There was a spike in hate crimes against Muslim-Americans after September 11, 2001. Now on the 15th anniversary of those terror attacks, Muslim leaders say that Islamophobia is rising again. In New York, a string of recent murders has left the city's Muslim residents on edge, as NPR's Joel Rose reports.

JOEL ROSE, BYLINE: In the last month, three Bangladeshi immigrants wearing traditional Muslim dress were killed on the streets of Queens. One of them was the imam of a modest storefront mosque in a working-class neighborhood called Ozone Park.

BAZLUR RAHMAN: This neighborhood is still scared, you know, everybody's scared.

SIMON: Bazlur Rahman and a few dozen other men gathered for afternoon prayers at the mosque this week.

RAHMAN: A lot of Muslim people don't come to the Masjid because they are scared, you know?
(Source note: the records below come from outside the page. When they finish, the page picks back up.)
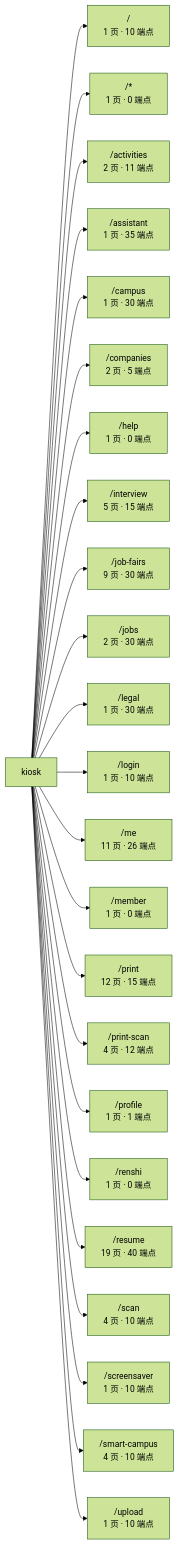
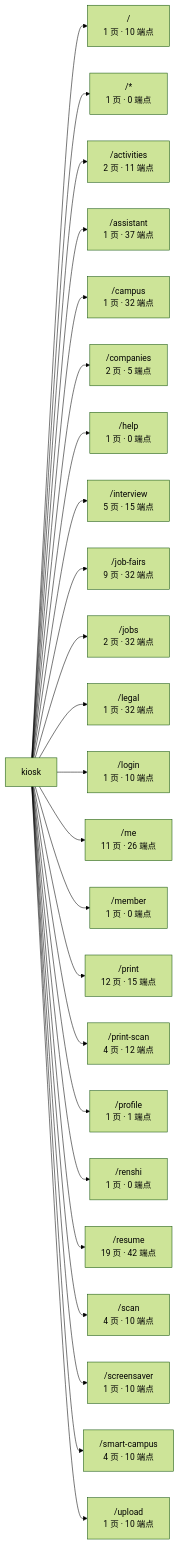
Before and after one commit to wanglei581/YITIJI: the first of 3 diagrams in docs/graph/routes.md, drawn with Mermaid (forest theme). The commit also changed other lines of this file and 8 other files, not shown here.

Commit message:
docs(progress,reviews,graph): 结果层补漏 L 组六包合入记录、逐包标已合入、next-tasks 状态 + 图谱重生成

````diff
--- a/docs/graph/routes.md
+++ b/docs/graph/routes.md
@@ -17,27 +17,27 @@
 ```mermaid
 flowchart LR
   app["kiosk"]
   app --> _root_["/<br/>1 页 · 10 端点"]
   app --> _["/*<br/>1 页 · 0 端点"]
   app --> activities["/activities<br/>2 页 · 11 端点"]
-  app --> assistant["/assistant<br/>1 页 · 35 端点"]
-  app --> campus["/campus<br/>1 页 · 30 端点"]
+  app --> assistant["/assistant<br/>1 页 · 37 端点"]
+  app --> campus["/campus<br/>1 页 · 32 端点"]
   app --> companies["/companies<br/>2 页 · 5 端点"]
   app --> help["/help<br/>1 页 · 0 端点"]
   app --> interview["/interview<br/>5 页 · 15 端点"]
-  app --> job_fairs["/job-fairs<br/>9 页 · 30 端点"]
-  app --> jobs["/jobs<br/>2 页 · 30 端点"]
-  app --> legal["/legal<br/>1 页 · 30 端点"]
+  app --> job_fairs["/job-fairs<br/>9 页 · 32 端点"]
+  app --> jobs["/jobs<br/>2 页 · 32 端点"]
+  app --> legal["/legal<br/>1 页 · 32 端点"]
   app --> login["/login<br/>1 页 · 10 端点"]
   app --> me["/me<br/>11 页 · 26 端点"]
   app --> member["/member<br/>1 页 · 0 端点"]
   app --> print["/print<br/>12 页 · 15 端点"]
   app --> print_scan["/print-scan<br/>4 页 · 12 端点"]
   app --> profile["/profile<br/>1 页 · 1 端点"]
   app --> renshi["/renshi<br/>1 页 · 0 端点"]
-  app --> resume["/resume<br/>19 页 · 40 端点"]
+  app --> resume["/resume<br/>19 页 · 42 端点"]
   app --> scan["/scan<br/>4 页 · 10 端点"]
   app --> screensaver["/screensaver<br/>1 页 · 10 端点"]
   app --> smart_campus["/smart-campus<br/>4 页 · 10 端点"]
   app --> upload["/upload<br/>1 页 · 10 端点"]
 ```
````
ROSE: Imam Maulama Akonjee and an associate were walking home from this mosque on a Saturday afternoon when they were both shot from behind, execution-style, on a busy street. The suspect is facing murder charges though prosecutors declined to charge him with a hate crime, which can be difficult to prove. But to Bazlur Rahman, it's hard to see this any other way. The imam had an iPhone and a significant amount of cash in his pockets when he was killed. The alleged killer didn't take either.

RAHMAN: He have, like, $1,000 in his pocket. If you say it's mugging, you know, money is there, phone is there and somebody come behind just shoot, you know, two people in Muslim dress. And it - so I will say absolutely hate crimes.
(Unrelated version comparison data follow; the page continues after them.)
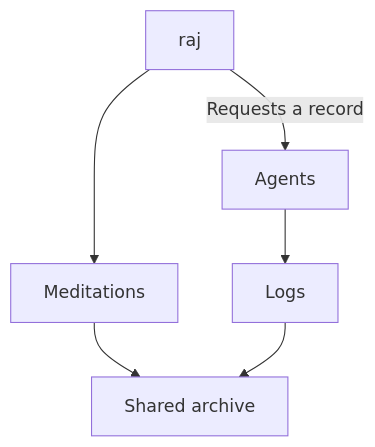
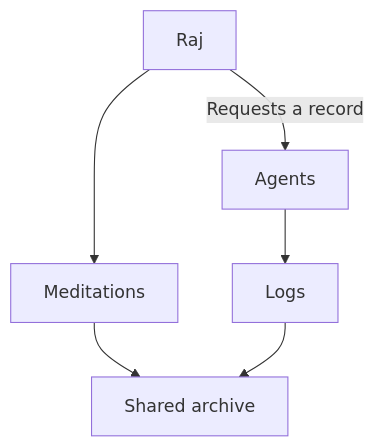
Before and after one commit to rajp152k/rajp152k.github.io: the diagram in logs/2026-10-06-two-collections-one-archive.md, drawn with Mermaid. The commit also changed other lines of this file and 7 other files, not shown here.

````diff
--- a/logs/2026-10-06-two-collections-one-archive.md
+++ b/logs/2026-10-06-two-collections-one-archive.md
@@ -24,10 +14,10 @@
 ```mermaid
 flowchart TB
   accTitle: Separate authors, one archive
-  accDescr: raj writes meditations. Agents write logs at raj's request. Both collections enter the shared archive.
-  R[raj] --> M[Meditations]
+  accDescr: Raj writes meditations. Agents write logs at his request. Both collections enter the shared archive.
+  R[Raj] --> M[Meditations]
   R -->|Requests a record| A[Agents]
   A --> L[Logs]
   M --> S[Shared archive]
   L --> S
 ```
````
ROSE: Last week, in another Queens neighborhood, a Bangladeshi woman in traditional Muslim dress was stabbed to death on her way home from work. Prosecutors say the suspect confessed to committing the crime, quote, "in the course of an attempted robbery," unquote. But, again, community leaders are skeptical because none of her possessions were taken. Ali Najmi is a lawyer in Queens.

ALI NAJMI: In the last month there have been three murders of people who were visibly Muslim and we don't know why. Whether we can prove it in court or not, we think that there is a causation. That's what a lot of people on the ground are feeling - that it's related.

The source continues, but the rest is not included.